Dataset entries
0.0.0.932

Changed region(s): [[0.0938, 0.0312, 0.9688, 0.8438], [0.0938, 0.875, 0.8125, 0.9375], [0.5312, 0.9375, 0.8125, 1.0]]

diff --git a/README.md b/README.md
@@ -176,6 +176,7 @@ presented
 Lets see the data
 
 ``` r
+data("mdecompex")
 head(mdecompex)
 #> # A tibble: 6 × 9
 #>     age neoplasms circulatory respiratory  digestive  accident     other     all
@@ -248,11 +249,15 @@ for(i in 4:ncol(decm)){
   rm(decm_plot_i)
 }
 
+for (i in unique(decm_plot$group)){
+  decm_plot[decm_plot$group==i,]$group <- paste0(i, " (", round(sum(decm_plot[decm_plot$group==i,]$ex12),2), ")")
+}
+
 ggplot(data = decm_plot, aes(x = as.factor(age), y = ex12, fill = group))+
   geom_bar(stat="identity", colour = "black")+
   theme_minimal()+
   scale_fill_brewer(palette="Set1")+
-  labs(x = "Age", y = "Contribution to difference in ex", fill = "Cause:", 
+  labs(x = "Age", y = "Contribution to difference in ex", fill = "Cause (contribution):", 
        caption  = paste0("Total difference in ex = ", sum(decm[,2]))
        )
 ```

» YOUR ASSIGNMENT:
Each entry above should be retyped exactly, with nothing missed.

» RESPONSE TO THE EXERCISE:
0.0.0.932

Changed region(s): [[0.0938, 0.0312, 0.9688, 0.8438], [0.0938, 0.875, 0.8125, 0.9375], [0.5312, 0.9375, 0.8125, 1.0]]

diff --git a/README.md b/README.md
@@ -176,6 +176,7 @@ presented
 Lets see the data
 
 ``` r
+data("mdecompex")
 head(mdecompex)
 #> # A tibble: 6 × 9
 #>     age neoplasms circulatory respiratory  digestive  accident     other     all
@@ -248,11 +249,15 @@ for(i in 4:ncol(decm)){
   rm(decm_plot_i)
 }
 
+for (i in unique(decm_plot$group)){
+  decm_plot[decm_plot$group==i,]$group <- paste0(i, " (", round(sum(decm_plot[decm_plot$group==i,]$ex12),2), ")")
+}
+
 ggplot(data = decm_plot, aes(x = as.factor(age), y = ex12, fill = group))+
   geom_bar(stat="identity", colour = "black")+
   theme_minimal()+
   scale_fill_brewer(palette="Set1")+
-  labs(x = "Age", y = "Contribution to difference in ex", fill = "Cause:", 
+  labs(x = "Age", y = "Contribution to difference in ex", fill = "Cause (contribution):", 
        caption  = paste0("Total difference in ex = ", sum(decm[,2]))
        )
 ```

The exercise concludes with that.